Phone: 09-846 7856
Cost: Small $5-$10; buns $6; big $18-$38; sides $15.
Like a sheep in wolf's clothing, this self-proclaimed "Asian fusion" Kingsland newcomer is basic Chinese masquerading as hip.
It looks the part, though quite what part I'm not sure. Slabs of dressed pine suspended from the ceiling are doing a sort of faux Nordic thing and a wall made up of stacked offcuts is like a jigsaw puzzle designed by someone with an attention-deficit disorder. But it's sleek and inviting enough to fit in on the strip.
A very genial waiter, who arrived in Auckland from Hamilton having spent a long time in California and Taiwan on the way, speaks fluent Mandarin, perhaps a little louder than necessary, since his Chinese colleague speaks perfect English, but he's terribly sweet.
Sweeter than the food, anyway.
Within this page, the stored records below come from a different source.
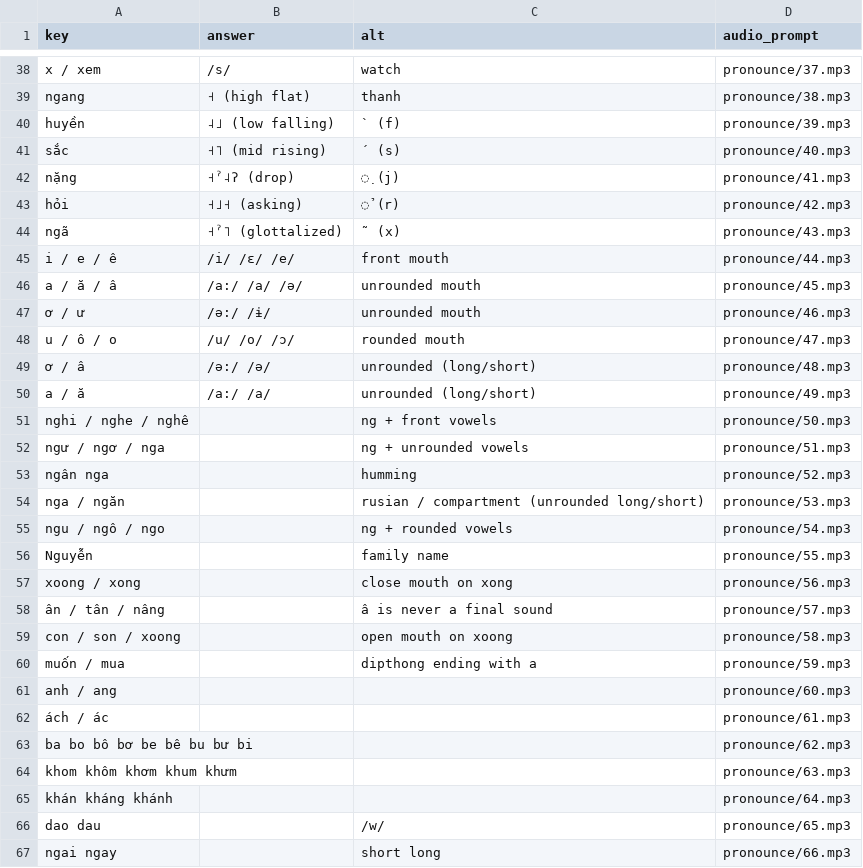
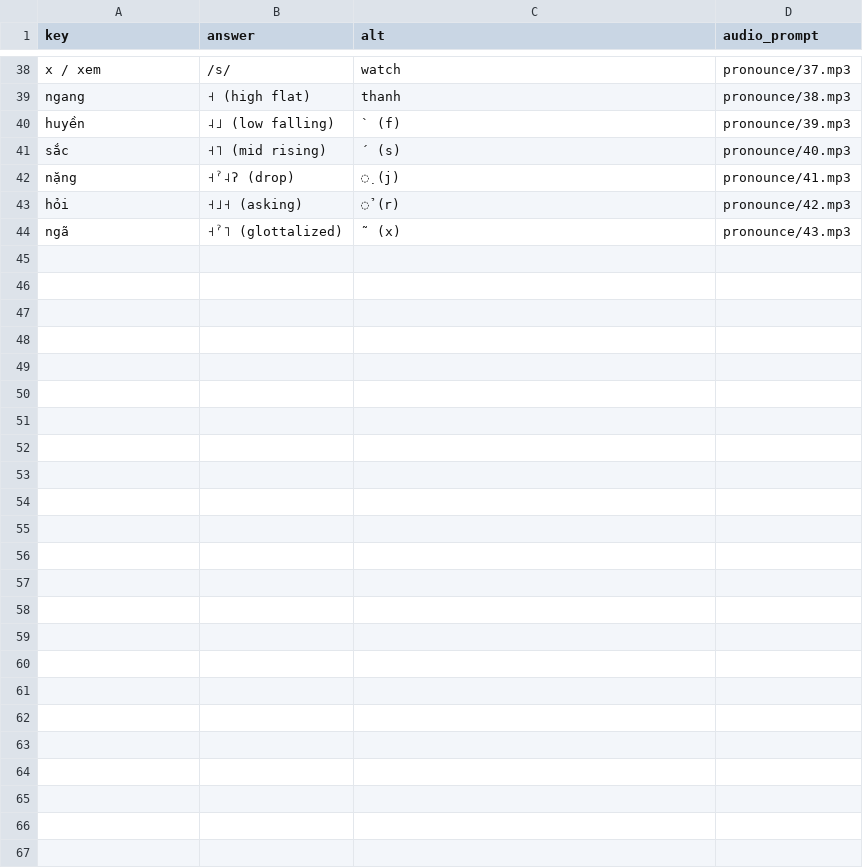
Before and after one commit to timwarnock/lingua.avant.net, a CSV file: vi-flashcards/data/pronounce.csv, drawn as a sheet; only a part is shown, gaps mark what is left out; the diff names each change by its address in the sheet, - before the commit and + after, or states it on an @@ line.

Commit message:
split pronounce

```diff
--- a/vi-flashcards/data/pronounce.csv
+++ b/vi-flashcards/data/pronounce.csv
-row 45: i / e / ê | /i/ /ɛ/ /e/ | front mouth | pronounce/44.mp3
-row 46: a / ă / â | /a:/ /a/ /ə/ | unrounded mouth | pronounce/45.mp3
-row 47: ơ / ư | /ə:/ /ɨ/ | unrounded mouth | pronounce/46.mp3
-row 48: u / ô / o | /u/ /o/ /ɔ/ | rounded mouth | pronounce/47.mp3
-row 49: ơ / â | /ə:/ /ə/ | unrounded (long/short) | pronounce/48.mp3
-row 50: a / ă | /a:/ /a/ | unrounded (long/short) | pronounce/49.mp3
-row 51: nghi / nghe / nghê |  | ng + front vowels | pronounce/50.mp3
-row 52: ngư / ngơ / nga |  | ng + unrounded vowels | pronounce/51.mp3
-row 53: ngân nga |  | humming | pronounce/52.mp3
-row 54: nga / ngăn |  | rusian / compartment (unrounded long/short) | pronounce/53.mp3
-row 55: ngu / ngô / ngo |  | ng + rounded vowels | pronounce/54.mp3
-row 56: Nguyễn |  | family name | pronounce/55.mp3
-row 57: xoong / xong |  | close mouth on xong | pronounce/56.mp3
-row 58: ân / tân / nâng |  | â is never a final sound | pronounce/57.mp3
-row 59: con / son / xoong |  | open mouth on xoong | pronounce/58.mp3
-row 60: muốn / mua |  | dipthong ending with a | pronounce/59.mp3
-row 61: anh / ang |  |  | pronounce/60.mp3
-row 62: ách / ác |  |  | pronounce/61.mp3
-row 63: ba bo bô bơ be bê bu bư bi |  |  | pronounce/62.mp3
-row 64: khom khôm khơm khum khưm |  |  | pronounce/63.mp3
-row 65: khán kháng khánh |  |  | pronounce/64.mp3
-row 66: dao dau |  | /w/ | pronounce/65.mp3
-row 67: ngai ngay |  | short long | pronounce/66.mp3
```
He didn't know whether the pork and chicken were free-range, went to check and came back and said the eggs weren't, which would have been the next question. Turns out none of them is, which in 2017 isn't really good enough. In a restaurant precinct, an establishment expecting to be taken seriously needs to source free-range meats and eggs. Cost considerations don't cut it: better to slap a couple of bucks on each dish than asking diners to collude in cruelty.
So I can't report on the yellow curry chicken or the "Korean style" barbecue pork ribs, menu inclusions presumably designed to sustain the restaurant's pan-Asian vibe (spuds with a Japanese seasoning, a roti and some soggy edamame beans are also pressed into that duty). But what we did try ranged between unremarkable and poor.
By "unremarkable", I mean that the food that emerged, at production-line speed, from the small kitchen, where owner Raymond Shan is in charge, wasn't noticeably better than you get in a decent food hall. When the menu mentions "chef secret sauce" and "special sauce", you have a pretty fair idea of the territory you're travelling in before you taste anything.
The har gow, which is your dim-sum-standard, translucent dumpling, used tiger prawn rather than semi-fossilised shrimp and you could certainly taste the difference. But hot and sour soup was neither, really, even if the mushroom dumplings that came in it were tasty enough. I couldn't help wondering whether a broth at least intended to be punchy was best paired with delicate fungi, but I didn't have much time to think about it because the next dish was arriving.
This blur of service was a bit of a problem, because the table was so small. I know it's the new normal, this idea that food comes out when the kitchen's ready, not when the diner is (who the hell do you think you are, anyway?), but here it didn't seem so much a policy as the result of intense, borderline panic-stricken activity in the kitchen. I can't remember whether the rice landed long before or long after the duck but I do remember thinking, "What the hell's that doing there?"
That duck (roasted, $20 the half) was rubbery enough to be pressed into service for bathtime fun, though the bath would be hell to clean afterwards. I wanted to try to redeem the evening with an order of cumin lamb, one of the glories of Xianjiang cuisine from China's far north-west but the Professor asked me to take her home.
A flurry of recent openings feature Asian licks: this is the fourth in a month I've reviewed. To say it is not the most distinctive or distinguished is as kind as I'm prepared to be.